(Before-and-after change records)
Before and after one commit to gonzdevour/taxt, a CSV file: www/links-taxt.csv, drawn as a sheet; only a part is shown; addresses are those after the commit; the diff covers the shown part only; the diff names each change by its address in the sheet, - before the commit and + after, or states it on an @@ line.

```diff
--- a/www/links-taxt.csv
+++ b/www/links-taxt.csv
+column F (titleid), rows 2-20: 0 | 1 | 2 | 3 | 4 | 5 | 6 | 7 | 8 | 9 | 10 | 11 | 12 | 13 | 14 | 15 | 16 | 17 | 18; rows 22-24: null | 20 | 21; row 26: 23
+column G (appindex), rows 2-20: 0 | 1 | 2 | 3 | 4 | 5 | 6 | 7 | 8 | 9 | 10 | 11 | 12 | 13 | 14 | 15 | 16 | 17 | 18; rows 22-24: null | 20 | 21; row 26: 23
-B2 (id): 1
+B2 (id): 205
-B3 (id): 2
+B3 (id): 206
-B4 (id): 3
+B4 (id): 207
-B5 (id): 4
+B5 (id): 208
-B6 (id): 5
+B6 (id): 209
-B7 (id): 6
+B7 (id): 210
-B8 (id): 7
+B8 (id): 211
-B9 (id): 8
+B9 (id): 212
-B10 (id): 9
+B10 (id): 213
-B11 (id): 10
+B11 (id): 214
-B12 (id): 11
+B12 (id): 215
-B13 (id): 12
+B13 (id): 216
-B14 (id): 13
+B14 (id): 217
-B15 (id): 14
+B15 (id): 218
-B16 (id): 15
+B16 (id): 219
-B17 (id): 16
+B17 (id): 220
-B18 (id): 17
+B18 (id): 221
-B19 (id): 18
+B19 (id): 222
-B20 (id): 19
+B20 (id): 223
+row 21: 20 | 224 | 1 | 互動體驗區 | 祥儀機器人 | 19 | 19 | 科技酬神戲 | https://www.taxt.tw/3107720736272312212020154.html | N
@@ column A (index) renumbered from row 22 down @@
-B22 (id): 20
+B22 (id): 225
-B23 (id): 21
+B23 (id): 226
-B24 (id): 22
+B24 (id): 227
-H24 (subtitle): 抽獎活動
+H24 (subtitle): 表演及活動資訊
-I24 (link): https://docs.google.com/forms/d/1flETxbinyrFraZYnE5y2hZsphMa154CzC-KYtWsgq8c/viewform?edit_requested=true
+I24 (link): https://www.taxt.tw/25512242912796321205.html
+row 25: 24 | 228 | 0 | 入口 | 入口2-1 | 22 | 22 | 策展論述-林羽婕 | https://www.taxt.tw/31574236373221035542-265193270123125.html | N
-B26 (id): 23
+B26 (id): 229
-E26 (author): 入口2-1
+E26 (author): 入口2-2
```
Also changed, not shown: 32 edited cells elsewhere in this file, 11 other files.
==
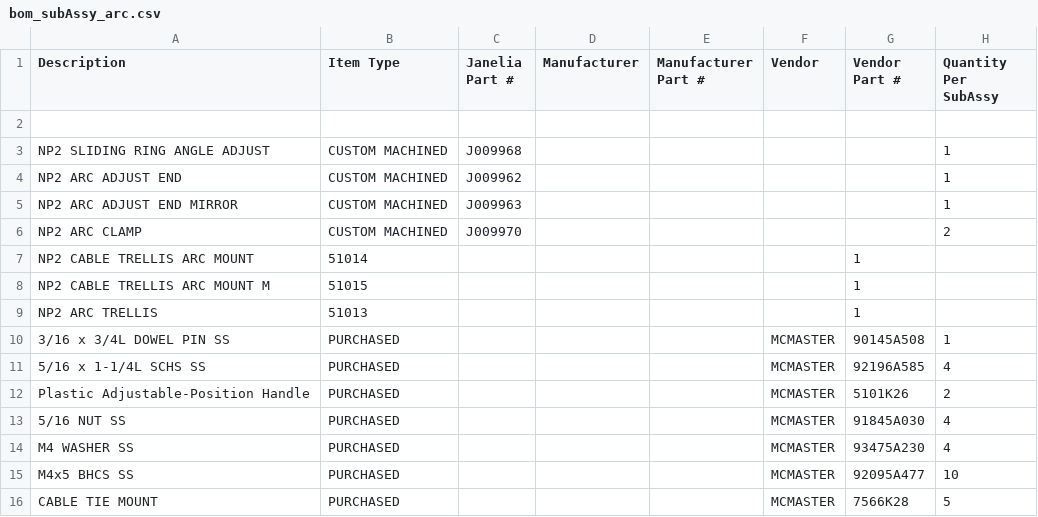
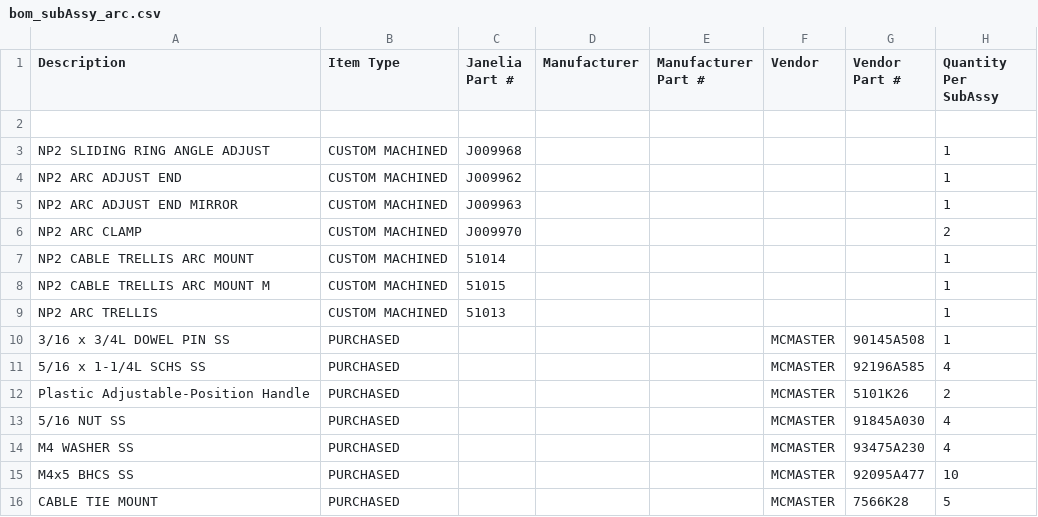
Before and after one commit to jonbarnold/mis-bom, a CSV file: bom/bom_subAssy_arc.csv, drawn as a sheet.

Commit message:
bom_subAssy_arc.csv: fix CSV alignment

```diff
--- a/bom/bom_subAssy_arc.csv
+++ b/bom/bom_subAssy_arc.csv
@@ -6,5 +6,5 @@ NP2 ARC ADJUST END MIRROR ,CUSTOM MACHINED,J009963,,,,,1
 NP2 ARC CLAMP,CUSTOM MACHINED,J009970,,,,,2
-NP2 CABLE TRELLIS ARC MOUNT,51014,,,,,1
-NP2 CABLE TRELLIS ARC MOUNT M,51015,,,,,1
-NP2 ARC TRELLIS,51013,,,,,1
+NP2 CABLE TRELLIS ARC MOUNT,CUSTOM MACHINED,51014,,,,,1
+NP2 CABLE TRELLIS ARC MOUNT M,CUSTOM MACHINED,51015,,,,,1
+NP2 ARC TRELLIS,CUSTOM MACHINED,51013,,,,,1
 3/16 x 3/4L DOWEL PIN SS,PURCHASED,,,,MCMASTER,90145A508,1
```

• EXERCISE
Scan the data above for the word "https", then copy every line that holds it.

• RESULT OF THE TASK
+row 21: 20 | 224 | 1 | 互動體驗區 | 祥儀機器人 | 19 | 19 | 科技酬神戲 | https://www.taxt.tw/3107720736272312212020154.html | N
-I24 (link): https://docs.google.com/forms/d/1flETxbinyrFraZYnE5y2hZsphMa154CzC-KYtWsgq8c/viewform?edit_requested=true
+I24 (link): https://www.taxt.tw/25512242912796321205.html
+row 25: 24 | 228 | 0 | 入口 | 入口2-1 | 22 | 22 | 策展論述-林羽婕 | https://www.taxt.tw/31574236373221035542-265193270123125.html | N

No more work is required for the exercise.